YOUR ASSIGNMENT: Go through the records below and copy out every line holding "fill".

SUPPLIED DATA:

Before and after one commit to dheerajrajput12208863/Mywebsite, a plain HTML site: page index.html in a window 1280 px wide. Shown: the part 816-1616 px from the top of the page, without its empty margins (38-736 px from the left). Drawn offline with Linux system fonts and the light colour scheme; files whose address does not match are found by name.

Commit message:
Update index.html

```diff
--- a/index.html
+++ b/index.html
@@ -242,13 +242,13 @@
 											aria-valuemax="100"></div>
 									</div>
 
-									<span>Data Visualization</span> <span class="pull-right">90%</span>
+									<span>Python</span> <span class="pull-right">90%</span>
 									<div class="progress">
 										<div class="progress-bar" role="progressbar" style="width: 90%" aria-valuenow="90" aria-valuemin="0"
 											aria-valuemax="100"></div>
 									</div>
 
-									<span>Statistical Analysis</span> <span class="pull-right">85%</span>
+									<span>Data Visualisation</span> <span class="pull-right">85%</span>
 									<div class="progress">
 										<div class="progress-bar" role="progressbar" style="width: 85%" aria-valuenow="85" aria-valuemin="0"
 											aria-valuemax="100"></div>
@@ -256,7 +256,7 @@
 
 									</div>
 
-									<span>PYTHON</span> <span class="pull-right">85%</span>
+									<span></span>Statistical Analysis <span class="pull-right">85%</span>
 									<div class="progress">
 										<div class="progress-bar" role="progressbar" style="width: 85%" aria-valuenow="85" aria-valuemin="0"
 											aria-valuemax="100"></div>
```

* * *

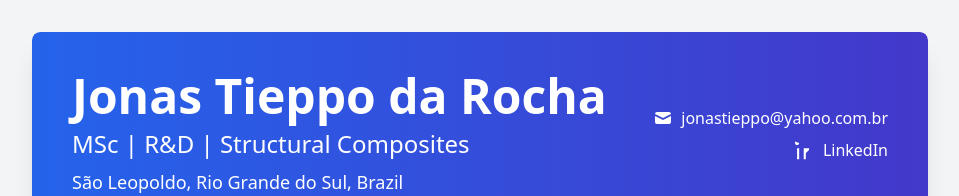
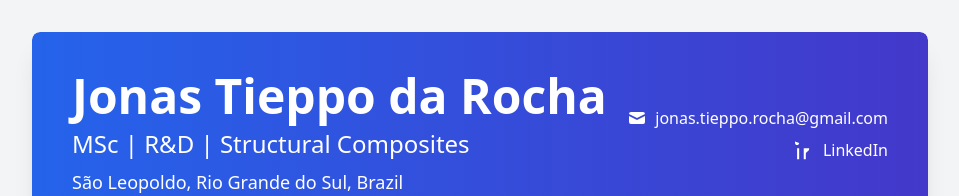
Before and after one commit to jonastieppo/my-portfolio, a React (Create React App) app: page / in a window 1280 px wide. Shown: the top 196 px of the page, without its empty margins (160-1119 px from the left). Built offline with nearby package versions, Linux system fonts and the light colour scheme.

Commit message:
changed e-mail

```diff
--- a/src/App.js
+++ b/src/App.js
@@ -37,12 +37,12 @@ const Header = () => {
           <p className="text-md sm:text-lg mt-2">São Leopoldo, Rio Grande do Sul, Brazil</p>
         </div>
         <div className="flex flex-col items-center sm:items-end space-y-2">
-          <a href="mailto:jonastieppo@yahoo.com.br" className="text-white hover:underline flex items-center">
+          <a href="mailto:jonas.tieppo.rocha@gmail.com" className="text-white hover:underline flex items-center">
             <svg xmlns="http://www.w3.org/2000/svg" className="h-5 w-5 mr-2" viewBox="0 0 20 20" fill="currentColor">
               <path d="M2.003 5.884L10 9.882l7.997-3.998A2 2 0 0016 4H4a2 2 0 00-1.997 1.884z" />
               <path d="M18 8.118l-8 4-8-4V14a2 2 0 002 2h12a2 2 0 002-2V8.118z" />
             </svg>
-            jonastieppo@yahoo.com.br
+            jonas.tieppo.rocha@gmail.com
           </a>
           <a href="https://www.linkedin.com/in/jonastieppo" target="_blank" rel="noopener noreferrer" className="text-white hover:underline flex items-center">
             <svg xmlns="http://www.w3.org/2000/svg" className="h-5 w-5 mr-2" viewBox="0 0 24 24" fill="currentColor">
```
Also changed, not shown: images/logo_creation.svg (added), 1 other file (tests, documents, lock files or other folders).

ANSWER BOX:
             <svg xmlns="http://www.w3.org/2000/svg" className="h-5 w-5 mr-2" viewBox="0 0 20 20" fill="currentColor">
             <svg xmlns="http://www.w3.org/2000/svg" className="h-5 w-5 mr-2" viewBox="0 0 24 24" fill="currentColor">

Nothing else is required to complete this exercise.